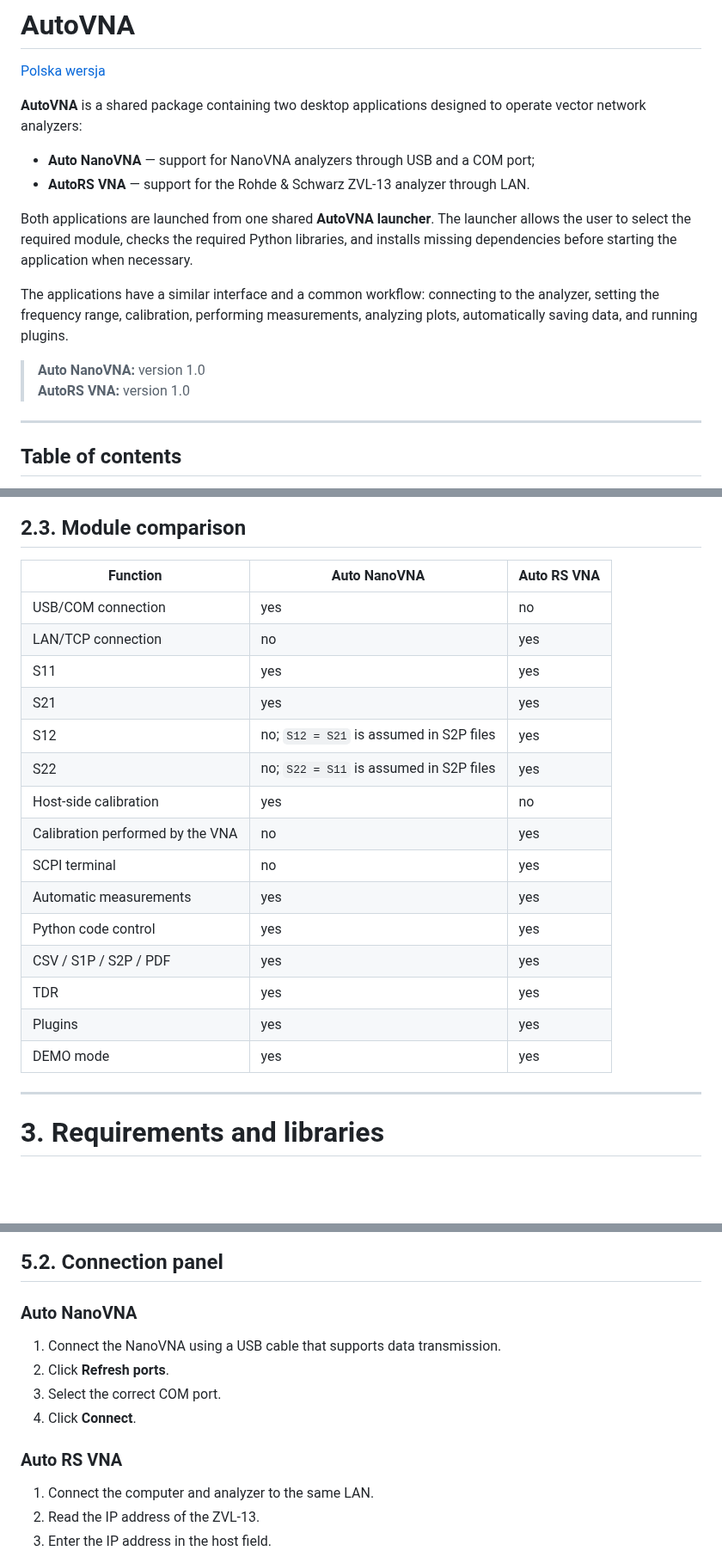
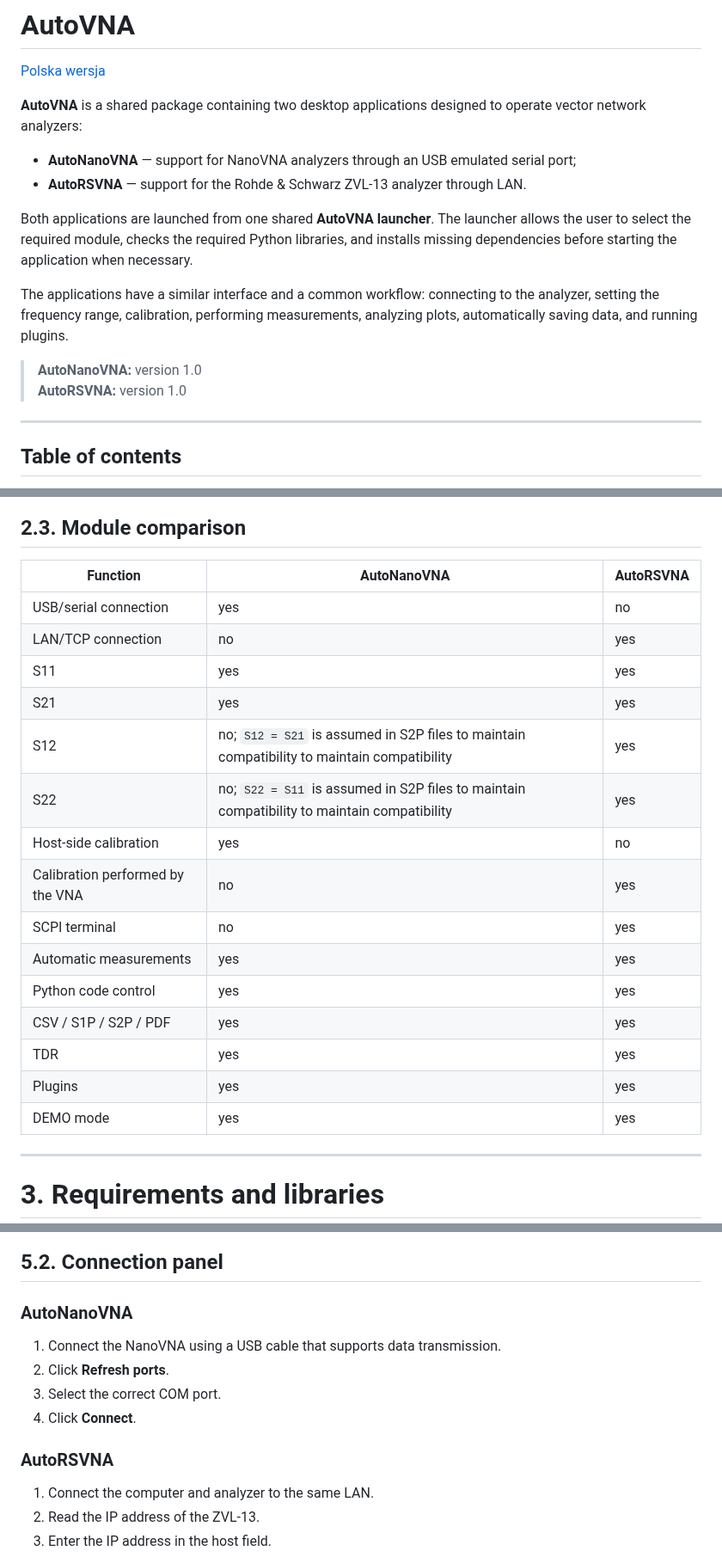
Before and after one commit to APrymas/AutoVNA, a Markdown page: README.md, 3 parts joined by grey strips. Shown at 86% size. Drawn GitHub-style; blank space fills up the shorter version.

```diff
--- a/README.md
+++ b/README.md
@@ -4,15 +4,15 @@
 
 **AutoVNA** is a shared package containing two desktop applications designed to operate vector network analyzers:
 
-- **Auto NanoVNA** — support for NanoVNA analyzers through USB and a COM port;
-- **AutoRS VNA** — support for the Rohde & Schwarz ZVL-13 analyzer through LAN.
+- **AutoNanoVNA** — support for NanoVNA analyzers through an USB emulated serial port;
+- **AutoRSVNA** — support for the Rohde & Schwarz ZVL-13 analyzer through LAN.
 
 Both applications are launched from one shared **AutoVNA launcher**. The launcher allows the user to select the required module, checks the required Python libraries, and installs missing dependencies before starting the application when necessary.
 
 The applications have a similar interface and a common workflow: connecting to the analyzer, setting the frequency range, calibration, performing measurements, analyzing plots, automatically saving data, and running plugins.
 
-> **Auto NanoVNA:** version 1.0
-> **AutoRS VNA:** version 1.0
+> **AutoNanoVNA:** version 1.0
+> **AutoRSVNA:** version 1.0
 
 ---
 
@@ -93,22 +97,22 @@ and verifies the analyzer response.
 ## 2.3. Module comparison
 
-| Function                         | Auto NanoVNA                          | Auto RS VNA |
-|----------------------------------|---------------------------------------|-------------|
-| USB/COM connection               | yes                                   | no          |
-| LAN/TCP connection               | no                                    | yes         |
-| S11                              | yes                                   | yes         |
-| S21                              | yes                                   | yes         |
-| S12                              | no; `S12 = S21` is assumed in S2P files | yes         |
-| S22                              | no; `S22 = S11` is assumed in S2P files | yes         |
-| Host-side calibration            | yes                                   | no          |
-| Calibration performed by the VNA | no                                    | yes         |
-| SCPI terminal                    | no                                    | yes         |
-| Automatic measurements           | yes                                   | yes         |
-| Python code control              | yes                                   | yes         |
-| CSV / S1P / S2P / PDF            | yes                                   | yes         |
-| TDR                              | yes                                   | yes         |
-| Plugins                          | yes                                   | yes         |
-| DEMO mode                        | yes                                   | yes         |
+| Function                         | AutoNanoVNA                                                                               | AutoRSVNA |
+|----------------------------------|-------------------------------------------------------------------------------------------|-----------|
+|  USB/serial connection           |yes                                                                                       |       no    |
+| LAN/TCP connection               | no                                                                                        | yes       |
+| S11                              | yes                                                                                       | yes       |
+| S21                              | yes                                                                                       | yes       |
+| S12                              | no; `S12 = S21` is assumed in S2P files to maintain compatibility to maintain compatibility | yes       |
+| S22                              | no; `S22 = S11` is assumed in S2P files to maintain compatibility to maintain compatibility | yes       |
+| Host-side calibration            | yes                                                                                       | no        |
+| Calibration performed by the VNA | no                                                                                        | yes       |
+| SCPI terminal                    | no                                                                                        | yes       |
+| Automatic measurements           | yes                                                                                       | yes       |
+| Python code control              | yes                                                                                       | yes       |
+| CSV / S1P / S2P / PDF            | yes                                                                                       | yes       |
+| TDR                              | yes                                                                                       | yes       |
+| Plugins                          | yes                                                                                       | yes       |
+| DEMO mode                        | yes                                                                                       | yes       |
 
 ---
 
@@ -197,14 +201,14 @@ chmod +x AutoVNA.sh
 
 ## 5.2. Connection panel
 
-### Auto NanoVNA
+### AutoNanoVNA
 
 1. Connect the NanoVNA using a USB cable that supports data transmission.
 2. Click **Refresh ports**.
 3. Select the correct COM port.
 4. Click **Connect**.
 
-### Auto RS VNA
+### AutoRSVNA
 
 1. Connect the computer and analyzer to the same LAN.
 2. Read the IP address of the ZVL-13.
```
Also changed, not shown: other parts of README.md (+52 -39 lines), README_PL.md (+70 -60 lines), image/calibration_dipol.png (added), image/launcher.png, 2 other files.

====

## EXERCISE GOAL
Of all the lines in the entries, count those with the string "files", and report only that number.

## ANSWER TO THIS PROBLEM
5